[What is required]:
Print every record word for word.

[Records shown]:
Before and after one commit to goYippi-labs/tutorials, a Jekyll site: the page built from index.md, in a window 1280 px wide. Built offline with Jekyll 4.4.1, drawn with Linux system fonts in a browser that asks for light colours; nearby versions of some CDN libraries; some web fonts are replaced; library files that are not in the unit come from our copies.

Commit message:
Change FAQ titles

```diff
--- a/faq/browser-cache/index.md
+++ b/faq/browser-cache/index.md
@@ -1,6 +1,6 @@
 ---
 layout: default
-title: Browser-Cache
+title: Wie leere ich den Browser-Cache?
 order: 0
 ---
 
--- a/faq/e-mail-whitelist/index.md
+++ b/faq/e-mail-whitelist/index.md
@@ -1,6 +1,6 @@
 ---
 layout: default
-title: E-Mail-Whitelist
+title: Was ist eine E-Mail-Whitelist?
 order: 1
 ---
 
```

[Your response]:
Before and after one commit to goYippi-labs/tutorials, a Jekyll site: the page built from index.md, in a window 1280 px wide. Built offline with Jekyll 4.4.1, drawn with Linux system fonts in a browser that asks for light colours; nearby versions of some CDN libraries; some web fonts are replaced; library files that are not in the unit come from our copies.

Commit message:
Change FAQ titles

```diff
--- a/faq/browser-cache/index.md
+++ b/faq/browser-cache/index.md
@@ -1,6 +1,6 @@
 ---
 layout: default
-title: Browser-Cache
+title: Wie leere ich den Browser-Cache?
 order: 0
 ---
 
--- a/faq/e-mail-whitelist/index.md
+++ b/faq/e-mail-whitelist/index.md
@@ -1,6 +1,6 @@
 ---
 layout: default
-title: E-Mail-Whitelist
+title: Was ist eine E-Mail-Whitelist?
 order: 1
 ---
 
```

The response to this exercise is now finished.